*** Supplied records Section Begins ***

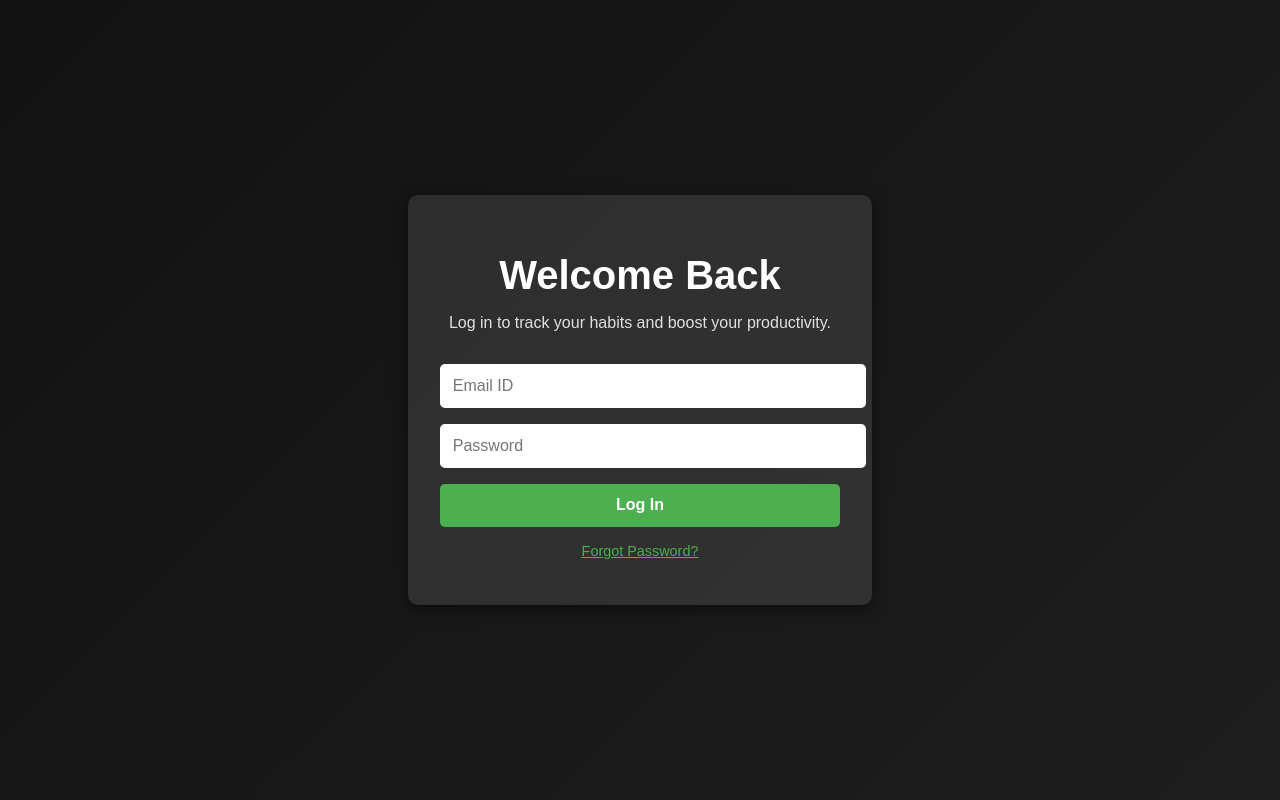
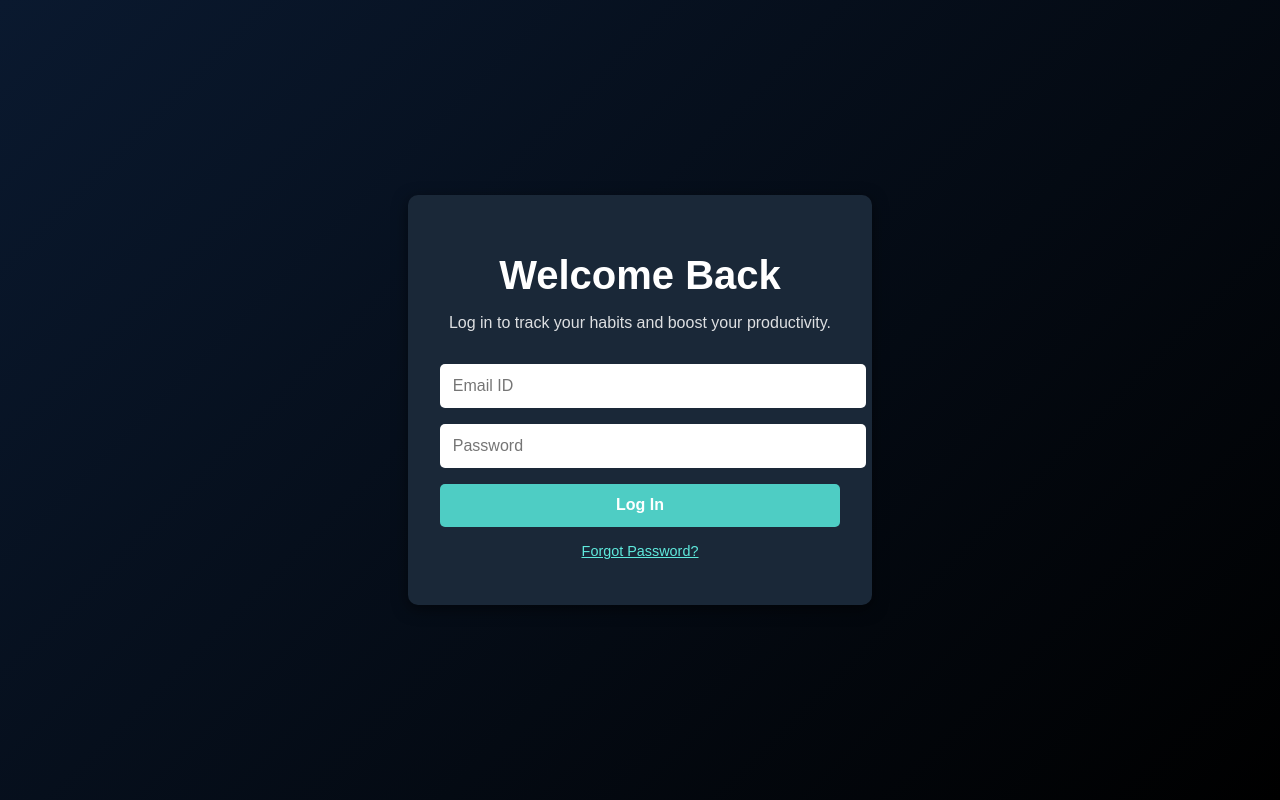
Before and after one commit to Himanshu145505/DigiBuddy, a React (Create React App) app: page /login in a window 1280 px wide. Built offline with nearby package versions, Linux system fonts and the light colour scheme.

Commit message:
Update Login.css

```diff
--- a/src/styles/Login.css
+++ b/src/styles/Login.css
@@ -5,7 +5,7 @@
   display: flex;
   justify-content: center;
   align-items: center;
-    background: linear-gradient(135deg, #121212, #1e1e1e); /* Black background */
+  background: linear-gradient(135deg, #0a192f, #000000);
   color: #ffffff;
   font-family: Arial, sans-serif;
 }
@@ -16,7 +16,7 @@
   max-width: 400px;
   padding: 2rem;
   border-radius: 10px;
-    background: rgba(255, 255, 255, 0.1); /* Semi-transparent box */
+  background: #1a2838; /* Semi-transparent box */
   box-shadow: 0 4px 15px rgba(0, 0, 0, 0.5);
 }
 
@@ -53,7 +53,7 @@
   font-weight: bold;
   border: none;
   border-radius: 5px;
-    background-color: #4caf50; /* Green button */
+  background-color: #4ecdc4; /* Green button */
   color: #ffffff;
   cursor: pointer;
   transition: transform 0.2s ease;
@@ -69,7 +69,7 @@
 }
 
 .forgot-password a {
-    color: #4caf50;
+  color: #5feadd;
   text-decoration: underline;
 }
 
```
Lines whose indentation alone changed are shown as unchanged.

*** Supplied records Section Ends ***
*** Supplied records Section Begins ***

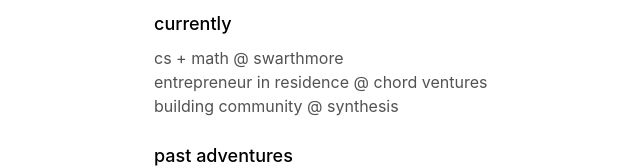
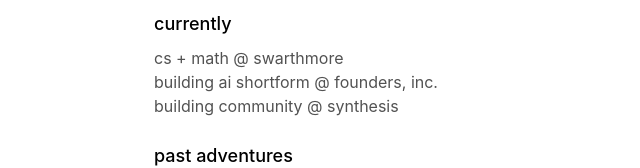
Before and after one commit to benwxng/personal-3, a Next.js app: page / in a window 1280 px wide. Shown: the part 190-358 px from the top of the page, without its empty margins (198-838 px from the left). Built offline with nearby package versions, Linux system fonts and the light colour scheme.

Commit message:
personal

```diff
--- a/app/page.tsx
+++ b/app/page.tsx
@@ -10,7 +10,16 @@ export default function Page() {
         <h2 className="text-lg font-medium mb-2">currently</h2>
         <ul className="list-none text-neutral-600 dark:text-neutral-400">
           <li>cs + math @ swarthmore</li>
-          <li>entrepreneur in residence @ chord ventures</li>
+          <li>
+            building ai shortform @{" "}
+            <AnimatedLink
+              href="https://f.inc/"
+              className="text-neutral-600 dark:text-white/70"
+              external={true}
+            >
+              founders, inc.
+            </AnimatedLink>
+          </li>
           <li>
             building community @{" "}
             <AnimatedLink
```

*** Supplied records Section Ends ***
*** Supplied records Section Begins ***

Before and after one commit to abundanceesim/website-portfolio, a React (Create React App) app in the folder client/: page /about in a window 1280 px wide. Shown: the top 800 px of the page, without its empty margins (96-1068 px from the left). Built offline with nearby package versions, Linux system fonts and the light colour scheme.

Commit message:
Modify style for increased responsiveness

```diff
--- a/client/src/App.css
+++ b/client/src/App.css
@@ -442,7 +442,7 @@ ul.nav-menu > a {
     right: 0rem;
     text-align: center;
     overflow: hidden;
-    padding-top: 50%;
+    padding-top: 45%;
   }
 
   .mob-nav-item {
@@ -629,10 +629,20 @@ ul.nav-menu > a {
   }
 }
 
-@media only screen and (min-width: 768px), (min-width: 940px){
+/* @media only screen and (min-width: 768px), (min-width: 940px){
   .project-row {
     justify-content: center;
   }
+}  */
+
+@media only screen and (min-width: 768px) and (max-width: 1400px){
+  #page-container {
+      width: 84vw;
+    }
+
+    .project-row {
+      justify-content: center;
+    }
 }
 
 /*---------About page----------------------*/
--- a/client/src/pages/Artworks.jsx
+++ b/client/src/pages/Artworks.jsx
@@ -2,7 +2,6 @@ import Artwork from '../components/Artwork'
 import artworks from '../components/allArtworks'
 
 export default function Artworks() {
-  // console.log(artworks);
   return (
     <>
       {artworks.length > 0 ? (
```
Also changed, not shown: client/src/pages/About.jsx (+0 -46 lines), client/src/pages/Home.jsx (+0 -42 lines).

*** Supplied records Section Ends ***

• _To do_:
The lines to return are those in the records above that hold the word "width".

• _Output of the exercise_:
   max-width: 400px;
-@media only screen and (min-width: 768px), (min-width: 940px){
+/* @media only screen and (min-width: 768px), (min-width: 940px){
+@media only screen and (min-width: 768px) and (max-width: 1400px){
+      width: 84vw;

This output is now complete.